  • Achieve product-market fit
  • Grow the product

Each of the above stages is deducted down to 3 steps. The faster we iterate these 3 steps of the growth flywheel, the better and sooner we get the results.

  1. Develop the strategy and break down strategy into a testable hypothesis 
  2. Build the minimum viable product to test the hypothesis
  3. Launch the product to the users

Before diving into any kind of business or product ventures you need clarity and answers on certain things. The flywheel answers such 3 very important questions for any product ventures.  

  1. What’s the right product to build?
  2. What’s the right way to build?
  3. What’s the right decision tradeoffs for each stage? 
Fig: Graphical Representation of The Product Growth Flywheel by Leapfrog Technology

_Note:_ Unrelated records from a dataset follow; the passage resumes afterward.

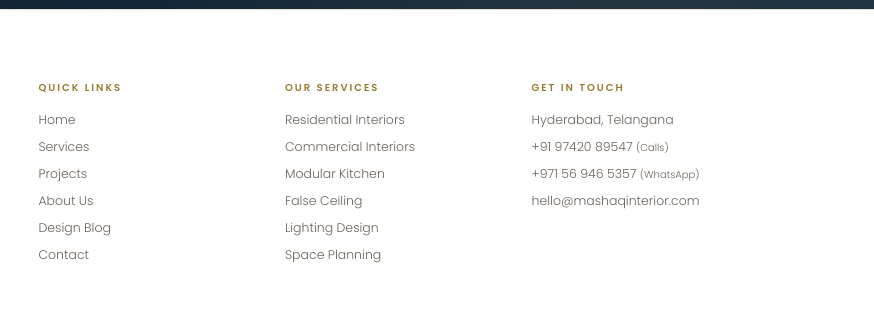
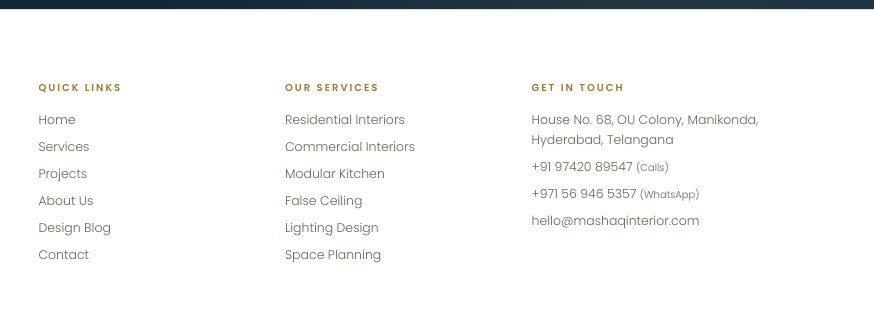
Before and after one commit to benishacletus-ux/mashaqinterior, a plain HTML site: page about.html in a window 1280 px wide. Shown: the part 4553-4862 px from the top of the page, 406-1280 px from the left. Drawn offline with nearby package versions, Linux system fonts and the light colour scheme.

Commit message:
Implement advanced SEO and local SEO for Hyderabad

```diff
--- a/about.html
+++ b/about.html
@@ -51,6 +51,7 @@
     "priceRange": "₹₹",
     "address": {
       "@type": "PostalAddress",
+      "streetAddress": "House No. 68, OU Colony, Manikonda",
       "addressLocality": "Hyderabad",
       "addressRegion": "Telangana",
       "addressCountry": "IN"
@@ -964,7 +965,7 @@
         <div>
           <h4>Get in Touch</h4>
           <ul>
-            <li>Hyderabad, Telangana</li>
+            <li>House No. 68, OU Colony, Manikonda, Hyderabad, Telangana</li>
             <li><a href="tel:+919742089547">+91 97420 89547</a> <span style="font-size:10px;color:var(--mut);">(Calls)</span></li>
             <li><a href="https://wa.me/971569465357" target="_blank" rel="noopener">+971 56 946 5357</a> <span style="font-size:10px;color:var(--mut);">(WhatsApp)</span></li>
             <li><a href="mailto:hello@mashaqinterior.com">hello@mashaqinterior.com</a></li>
```
Also changed, not shown: blog.html (+1 -1 lines), contact.html (+2 -1 lines), index.html (+2 -1 lines), projects.html (+2 -1 lines), services.html (+2 -1 lines), SEO-IMPLEMENTATION-NOTES.txt (added).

We iterate to crystallize not just the product but also the strategy. The strategy is just someone’s opinion if it’s untested. We don’t want to base our product roadmap based on the strategy someone pulls out of thin air. For us, facts matter, opinions don’t. Test results are facts. Untested strategies are just opinions. Strategy crystallizes based on the user and market feedback. Iteration empowers the team to adapt to the feedback. 

A Case Study: The Nurse Management Platform using the Growth Flywheel

A case study on how the growth flywheel helped a real-life product life cycle and the challenges faced along with the growth flywheel’s role in solving them. 

At Leapfrog, we built a productivity platform for frontline leaders in the Healthcare provider industry. At present, its users are nurse managers. It helps nurse managers become 20 times productive at managing the nursing unit and nurses in the unit. The project kicked-off in September of 2017. 

In less than 3 years, the nurse management platform has almost reached the product-market fit. It has many paying customers. Though we are not able to reveal much, one who understands the Healthcare industry will admire the progress and the average sales size generated by the product. The sales cycle in the market is excruciatingly long. The adoption within the institution is long and expensive. The product needs stability and security from the day zero you launch in the market. The question here is how did the nurse managing productivity platform achieve traction in a relatively short period.

Now, let us see how the Growth Flywheel resolves The platform’s challenges, transform an idea to product, and gain traction.

The platform sells to the hospitals. You need a product to sell to the hospital. But you need users to build the product. It’s a conundrum. It’s more of a chicken and egg problem. 

Here is how we resolved the problem.

Challenge 1: Discover the Product

Created a Prototype

We created a clickable design prototype for the sales team for a demo to the prospect. The sales cycle is long anyways. From the demo to a decision, it takes a month to close the deal. For many companies, that may be a disadvantage. But we used that period to our advantage. But the important question is how did we know what to put in the design prototype? 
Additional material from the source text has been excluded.